> [TASK]
In full and without alteration, give the listing again.

======

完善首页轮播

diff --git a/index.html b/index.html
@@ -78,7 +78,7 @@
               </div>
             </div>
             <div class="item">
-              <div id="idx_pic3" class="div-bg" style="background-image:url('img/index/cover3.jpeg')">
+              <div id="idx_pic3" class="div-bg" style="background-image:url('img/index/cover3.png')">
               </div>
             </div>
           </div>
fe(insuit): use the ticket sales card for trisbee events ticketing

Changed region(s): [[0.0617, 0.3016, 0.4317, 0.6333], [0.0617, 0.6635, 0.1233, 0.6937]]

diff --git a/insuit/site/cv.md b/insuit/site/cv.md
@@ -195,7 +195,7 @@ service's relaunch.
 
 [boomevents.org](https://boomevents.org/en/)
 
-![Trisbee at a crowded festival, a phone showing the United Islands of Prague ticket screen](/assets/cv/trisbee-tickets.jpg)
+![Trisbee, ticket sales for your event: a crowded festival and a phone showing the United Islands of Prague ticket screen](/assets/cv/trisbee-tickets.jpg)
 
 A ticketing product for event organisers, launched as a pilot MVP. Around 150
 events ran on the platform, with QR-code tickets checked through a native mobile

======

> [REPLY TO THE EXERCISE]
完善首页轮播

diff --git a/index.html b/index.html
@@ -78,7 +78,7 @@
               </div>
             </div>
             <div class="item">
-              <div id="idx_pic3" class="div-bg" style="background-image:url('img/index/cover3.jpeg')">
+              <div id="idx_pic3" class="div-bg" style="background-image:url('img/index/cover3.png')">
               </div>
             </div>
           </div>
fe(insuit): use the ticket sales card for trisbee events ticketing

Changed region(s): [[0.0617, 0.3016, 0.4317, 0.6333], [0.0617, 0.6635, 0.1233, 0.6937]]

diff --git a/insuit/site/cv.md b/insuit/site/cv.md
@@ -195,7 +195,7 @@ service's relaunch.
 
 [boomevents.org](https://boomevents.org/en/)
 
-![Trisbee at a crowded festival, a phone showing the United Islands of Prague ticket screen](/assets/cv/trisbee-tickets.jpg)
+![Trisbee, ticket sales for your event: a crowded festival and a phone showing the United Islands of Prague ticket screen](/assets/cv/trisbee-tickets.jpg)
 
 A ticketing product for event organisers, launched as a pilot MVP. Around 150
 events ran on the platform, with QR-code tickets checked through a native mobile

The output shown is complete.